how to spend a day at lake como.


"this lake exceeds anything i ever beheld in beauty.”
percy bysshe shelley, 1818

first, scrap the itinerary. hop the train from milan with a six euro ticket north and get off at varenna. go on a weekday in the off-season and you will feel like the only person for miles. take a stroll along the water's edge. gaze out at the alpines. absorb the silence and let it still your soul. look out at the ferries coming in and out of port and watch the fishing boats bob gently in their wake. see the swans do their synchronized dance as they glide across the water's glassy surface. make plans to come back with your lover or your unfinished novel because surely this is the place where divinity dwells. give praise to god that such a place exists.

Como, the Lake
Lake of Como
William Wordsworth (1770–1850)

From “The Prelude

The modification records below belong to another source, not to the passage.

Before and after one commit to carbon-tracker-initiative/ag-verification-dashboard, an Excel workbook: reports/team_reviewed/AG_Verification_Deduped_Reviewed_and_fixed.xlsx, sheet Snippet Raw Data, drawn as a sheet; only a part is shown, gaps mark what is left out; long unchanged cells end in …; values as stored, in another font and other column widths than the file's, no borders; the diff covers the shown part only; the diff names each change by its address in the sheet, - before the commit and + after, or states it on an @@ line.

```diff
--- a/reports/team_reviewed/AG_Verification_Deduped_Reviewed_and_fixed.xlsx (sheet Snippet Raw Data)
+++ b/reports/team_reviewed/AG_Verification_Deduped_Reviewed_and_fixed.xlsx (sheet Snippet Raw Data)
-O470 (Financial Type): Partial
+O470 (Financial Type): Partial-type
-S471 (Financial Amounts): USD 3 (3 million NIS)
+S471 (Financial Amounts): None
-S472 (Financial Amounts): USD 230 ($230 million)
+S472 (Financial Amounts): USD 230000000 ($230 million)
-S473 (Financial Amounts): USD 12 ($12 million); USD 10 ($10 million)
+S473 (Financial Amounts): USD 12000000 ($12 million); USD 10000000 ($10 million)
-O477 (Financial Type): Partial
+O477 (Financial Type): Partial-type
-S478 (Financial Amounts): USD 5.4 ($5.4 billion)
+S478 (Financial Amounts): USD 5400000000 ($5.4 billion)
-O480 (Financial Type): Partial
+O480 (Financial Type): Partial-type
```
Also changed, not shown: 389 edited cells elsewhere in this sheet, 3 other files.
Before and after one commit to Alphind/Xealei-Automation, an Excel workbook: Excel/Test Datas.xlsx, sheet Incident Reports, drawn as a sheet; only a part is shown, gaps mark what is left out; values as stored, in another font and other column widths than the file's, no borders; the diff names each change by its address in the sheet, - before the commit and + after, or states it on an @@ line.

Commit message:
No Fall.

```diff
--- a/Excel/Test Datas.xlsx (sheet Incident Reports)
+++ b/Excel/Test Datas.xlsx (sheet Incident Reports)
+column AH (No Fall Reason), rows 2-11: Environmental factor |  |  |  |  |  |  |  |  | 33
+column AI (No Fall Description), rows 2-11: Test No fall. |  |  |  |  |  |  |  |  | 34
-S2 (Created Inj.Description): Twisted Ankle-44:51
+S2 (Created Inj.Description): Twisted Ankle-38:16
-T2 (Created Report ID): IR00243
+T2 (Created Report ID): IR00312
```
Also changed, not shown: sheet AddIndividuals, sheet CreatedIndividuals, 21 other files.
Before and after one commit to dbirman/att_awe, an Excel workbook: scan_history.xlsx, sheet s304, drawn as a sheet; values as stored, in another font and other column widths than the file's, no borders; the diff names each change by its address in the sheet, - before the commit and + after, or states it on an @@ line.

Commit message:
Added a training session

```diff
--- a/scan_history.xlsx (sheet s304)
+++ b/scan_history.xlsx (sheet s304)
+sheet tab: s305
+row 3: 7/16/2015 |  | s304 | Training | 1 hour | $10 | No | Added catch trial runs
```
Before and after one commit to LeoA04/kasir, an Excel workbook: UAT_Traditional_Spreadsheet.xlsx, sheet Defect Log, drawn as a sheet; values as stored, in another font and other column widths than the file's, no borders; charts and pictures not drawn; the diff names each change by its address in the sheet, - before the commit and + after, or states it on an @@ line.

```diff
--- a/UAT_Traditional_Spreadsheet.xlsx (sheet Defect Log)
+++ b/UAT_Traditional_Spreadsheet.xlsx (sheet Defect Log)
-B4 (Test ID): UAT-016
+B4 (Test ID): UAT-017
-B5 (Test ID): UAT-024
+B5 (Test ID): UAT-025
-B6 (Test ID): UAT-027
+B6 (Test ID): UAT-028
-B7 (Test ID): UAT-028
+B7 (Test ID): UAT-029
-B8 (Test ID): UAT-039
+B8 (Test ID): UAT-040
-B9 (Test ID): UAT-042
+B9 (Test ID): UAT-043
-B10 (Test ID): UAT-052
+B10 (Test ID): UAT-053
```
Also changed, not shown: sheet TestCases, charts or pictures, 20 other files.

AND, Como! thou, a treasure whom the earth
Keeps to herself, confined as in a depth
Of Abyssinian privacy. I spake
Of thee, thy chestnut woods, and garden plots
Of Indian-corn tended by dark-eyed maids;
Thy lofty steeps, and pathways roofed with vines,
Winding from house to house, from town to town,
Sole link that binds them to each other; walks,
League after league, and cloistral avenues,
Where silence dwells if music be not there:        
While yet a youth undisciplined in verse,
Through fond ambition of that hour, I strove
To chant your praise; nor can approach you now
Ungreeted by a more melodious song,
Where tones of nature smoothed by learned art
May flow in lasting current. Like a breeze
Or sunbeam over your domain I passed
In motion without pause; but ye have left
Your beauty with me, a serene accord
Of forms and colors, passive, yet endowed
In their submissiveness with power as sweet
And gracious, almost might I dare to say,
As virtue is, or goodness; sweet as love,
Or the remembrance of a generous deed,
Or mildest visitation of pure thought,
When God, the giver of all joy, is thanked
Religiously, in silent blessedness;
Sweet as this last herself, for such it is.